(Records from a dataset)
____________________
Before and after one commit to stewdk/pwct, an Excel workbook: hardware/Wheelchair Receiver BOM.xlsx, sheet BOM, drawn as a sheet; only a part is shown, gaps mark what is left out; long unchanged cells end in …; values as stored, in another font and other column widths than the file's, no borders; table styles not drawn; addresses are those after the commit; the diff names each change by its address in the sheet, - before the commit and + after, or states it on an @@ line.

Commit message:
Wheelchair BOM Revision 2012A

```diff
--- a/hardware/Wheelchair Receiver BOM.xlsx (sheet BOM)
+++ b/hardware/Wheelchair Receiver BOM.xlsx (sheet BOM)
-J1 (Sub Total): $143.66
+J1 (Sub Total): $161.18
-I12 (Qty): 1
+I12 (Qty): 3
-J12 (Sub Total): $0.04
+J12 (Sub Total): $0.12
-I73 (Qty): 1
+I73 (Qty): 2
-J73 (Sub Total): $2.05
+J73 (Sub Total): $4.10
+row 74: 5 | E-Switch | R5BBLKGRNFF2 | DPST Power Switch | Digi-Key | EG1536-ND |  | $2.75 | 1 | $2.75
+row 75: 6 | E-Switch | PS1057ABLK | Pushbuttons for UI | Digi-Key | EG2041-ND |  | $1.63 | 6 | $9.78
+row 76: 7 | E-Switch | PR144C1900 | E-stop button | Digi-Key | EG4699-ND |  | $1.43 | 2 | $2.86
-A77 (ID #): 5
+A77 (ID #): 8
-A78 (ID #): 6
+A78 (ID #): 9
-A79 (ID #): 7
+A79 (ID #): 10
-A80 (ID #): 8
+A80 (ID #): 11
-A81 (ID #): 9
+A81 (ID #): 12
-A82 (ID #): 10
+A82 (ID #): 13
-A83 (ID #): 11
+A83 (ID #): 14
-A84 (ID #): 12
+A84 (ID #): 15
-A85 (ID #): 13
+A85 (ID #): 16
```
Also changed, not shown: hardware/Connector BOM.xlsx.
____________________
Work to complete: Read through the entries above, and wherever a line holds the string "Switch", copy it.

Solution to this exercise:
+row 74: 5 | E-Switch | R5BBLKGRNFF2 | DPST Power Switch | Digi-Key | EG1536-ND |  | $2.75 | 1 | $2.75
+row 75: 6 | E-Switch | PS1057ABLK | Pushbuttons for UI | Digi-Key | EG2041-ND |  | $1.63 | 6 | $9.78
+row 76: 7 | E-Switch | PR144C1900 | E-stop button | Digi-Key | EG4699-ND |  | $1.43 | 2 | $2.86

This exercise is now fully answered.